I recently listened to Washington’s Farewell: The Founding Father’s Warning to Future Generations by John Avlon, and my biggest take away was that George Washington was the right man at the right time. The “united” part of this great experiment was truly hanging by a thread, and it was the steady hand of Washington that guided us through those early days. For children, Roslyn Schanzer’s book, George vs. George: The American Revolution As Seen From Both Sides is a good place to begin understanding the American Revolution.
One thought that sticks with me from the book about George Washington is that Washington’s Farewell Address is this nation’s “Old Testament.” And that Lincoln’s Gettysburg Address is our “New Testament.” That idea gave me a framework for thinking about our country’s values and principles. For kids ready to dive into the world of Abraham Lincoln, the absolute best book is Russell Freedman’s 1988 Newbery Award winning biography, Lincoln: A Photobiography.
Douglass’s story of sheer determination – rising from slave to social reformer – makes him essential to understanding this country’s complex history.

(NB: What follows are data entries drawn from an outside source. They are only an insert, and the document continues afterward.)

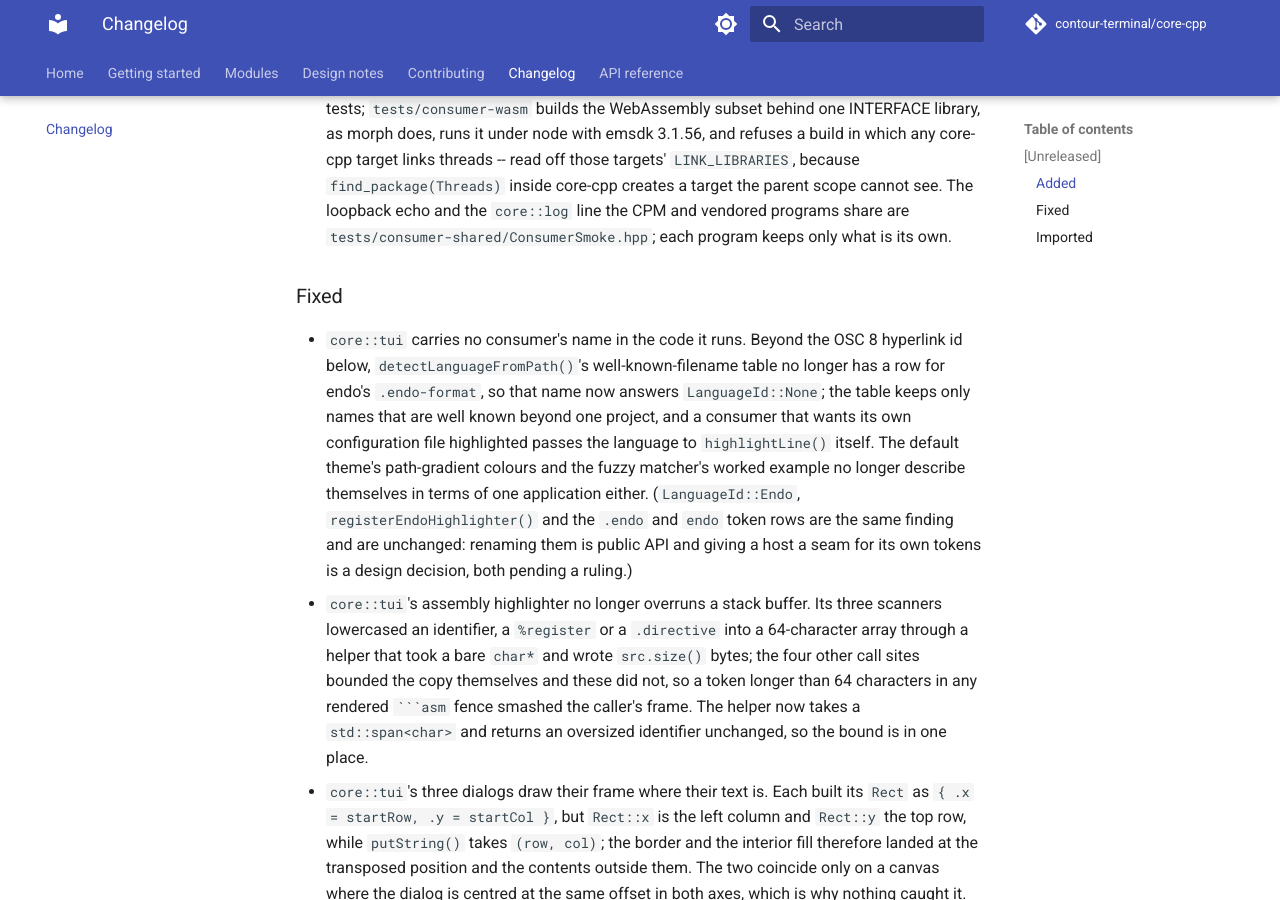
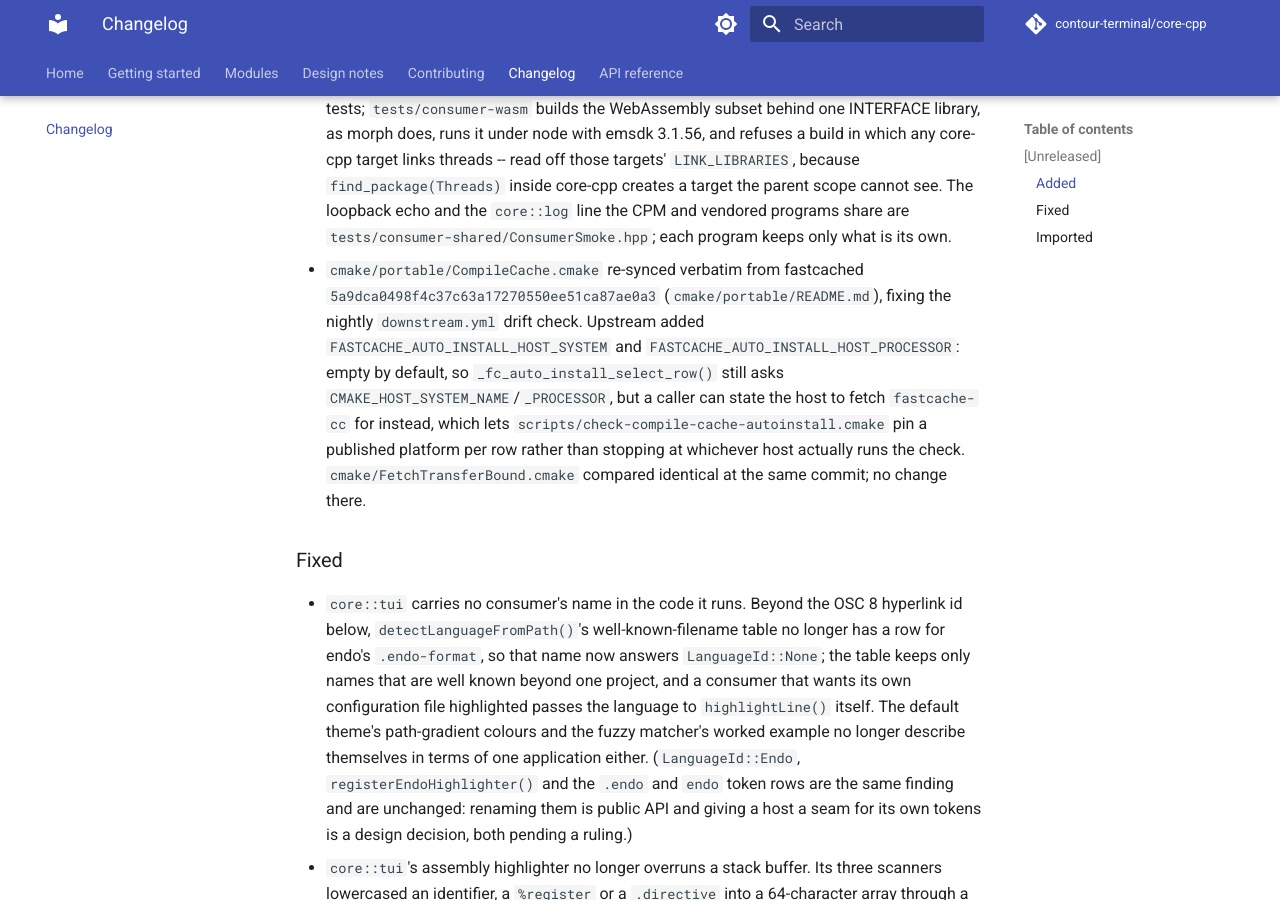
Before and after one commit to contour-terminal/core-cpp, an MkDocs documentation site: the page built from docs/changelog.md, in a window 1280 px wide and 900 px high, scrolled down 6045 px. Built offline with MkDocs 1.6.1 and Material for MkDocs 9.7.7, drawn with Linux system fonts in a browser that asks for light colours; comment, search, counter and statistics services are not loaded.

Commit message:
build: re-sync CompileCache.cmake from fastcached master
The nightly downstream.yml drift check has failed since 2026-09-19: fastcached's
cmake/portable/CompileCache.cmake moved to 5a9dca0498f4c37c63a17270550ee51ca87ae0a3 while ours
still held eb9c9c68. Re-synced the file as a git blob (no CR byte). Upstream added
FASTCACHE_AUTO_INSTALL_HOST_SYSTEM and FASTCACHE_AUTO_INSTALL_HOST_PROCESSOR so a caller can
state the host fastcache-cc is fetched for instead of asking CMAKE_HOST_SYSTEM_NAME/_PROCESSOR;
both are empty by default and change nothing when unset.

cmake/FetchTransferBound.cmake compared byte-identical at the new commit, so it needed no
re-sync; its recorded SHA in cmake/portable/README.md and .agent/reference/provenance.md moves
up anyway since README documents both files at the same commit. NOTICE's "Imported at" block is
the original-import record, not a sync pointer, and is unchanged.

Signed-off-by: Christian Parpart <christian@parpart.family>

```diff
--- a/CHANGELOG.md
+++ b/CHANGELOG.md
@@ -220,6 +220,14 @@ workflow refuses one without a section here.
   core-cpp creates a target the parent scope cannot see. The loopback echo and the `core::log`
   line the CPM and vendored programs share are `tests/consumer-shared/ConsumerSmoke.hpp`; each
   program keeps only what is its own.
+- `cmake/portable/CompileCache.cmake` re-synced verbatim from fastcached
+  `5a9dca0498f4c37c63a17270550ee51ca87ae0a3` (`cmake/portable/README.md`), fixing the nightly
+  `downstream.yml` drift check. Upstream added `FASTCACHE_AUTO_INSTALL_HOST_SYSTEM` and
+  `FASTCACHE_AUTO_INSTALL_HOST_PROCESSOR`: empty by default, so `_fc_auto_install_select_row()`
+  still asks `CMAKE_HOST_SYSTEM_NAME`/`_PROCESSOR`, but a caller can state the host to fetch
+  `fastcache-cc` for instead, which lets `scripts/check-compile-cache-autoinstall.cmake` pin a
+  published platform per row rather than stopping at whichever host actually runs the check.
+  `cmake/FetchTransferBound.cmake` compared identical at the same commit; no change there.
 
 ### Fixed
 
```
Also changed, not shown: .agent/reference/provenance.md (+2 -2 lines), cmake/portable/README.md (+1 -1 lines), 1 other file.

For teachers who want an example of the power of words to make change, Frederick Douglass: The Lion Who Wrote History by Walter Dean Myers is the perfect book.
Could there have been anyone as personally courageous as Harriet Tubman? One trip to escape slavery is dangerous, but nineteen trips! The conductor of the Underground Railroad risked her life to save over 300 people. Kids will be inspired by Thomas Allen’s Harriet Tubman: Secret Agent.
No conversation about great Americans is complete without understanding the legacy of John Muir. A good place to start is Kathryn Lasky’s picture book biography of the famous naturalist, writer, and founder of the Sierra Club. Pair your reading about Muir with learning about the national parks, a movement that Muir initiated with his commitment to protecting the environment.
Wilbur and Orville Wright
We turn to Russell Freedman again to learn the story of the two brothers from Dayton whose dogged determination led to the invention of the airplane. I’ve read a lot about them (hometown pride of course!), and their most striking characteristic is how hard working they were. They did not have fancy educations or access to the scientific community, but from their bicycle shop in Dayton they overcame tremendous challenges and ultimately succeeded.
Martin Luther King, Jr.
The history of race in this country is hard and important and absolutely essential to understanding the very nature of our founding, but Martin Luther King, Jr. is a good gateway. And here, I recommend focusing on his words, his “Big Words” to be exact: Martin’s Big Words: The Life of Dr. Martin Luther King, Jr. by Doreen Rappaport. From here, a conversation about the Civil Rights Movement can branch out to include Rosa Parks, Ruby Bridges, John Lewis and countless others.
Susan B. Anthony and Elizabeth Cady Stanton
I know – two people here, but the Wright Brothers were counted as one so I’m standing by my decision. The relationship between Susan B. Anthony and Elizabeth Cady Stanton, their mutual commitment to women’s suffrage, is what led to the Nineteenth Amendment to the U.S. Constitution. Two of the books I like are: Two Friends: Susan B. Anthony and Frederick Douglass by Dean Robbins and Elizabeth Leads the Way by Tanya Lee Stone.
Franklin Delano Roosevelt and Eleanor Roosevelt
So great were both of their contributions, that it just felt wrong to leave either Roosevelt off of this list. Like George Washington, President Roosevelt was the right man at the right time. Eleanor’s political activism and her commitment to equal rights are equally inspiring. To dip your toe into the world of FDR and Eleanor (and add Theodore too!), return to Russell Freedman’s stellar biographies for young readers.
Finally….I saw this boat during my walk this morning:
It seems only appropriate to end this post with a quote from one of the great American novels:
A boy trudged down the sidewalk dragging a fishing pole behind him. A man stood waiting with his hands on his hips. Summertime, and his children played in the front yard with their friend, enacting a strange little drama of their own invention. It was fall, and his children fought on the sidewalk in front of Mrs. Dubose’s. . . . Fall, and his children trotted to and fro around the corner, the day’s woes and triumphs on their faces. They stopped at an oak tree, delighted, puzzled, apprehensive. Winter, and his children shivered at the front gate, silhouetted against a blazing house. Winter, and a man walked into the street, dropped his glasses, and shot a dog. Summer, and he watched his children’s heart break. Autumn again, and Boo’s children needed him. Atticus was right. One time he said you never really know a man until you stand in his shoes and walk around in them. Just standing on the Radley porch was enough.
Happy Fourth of July!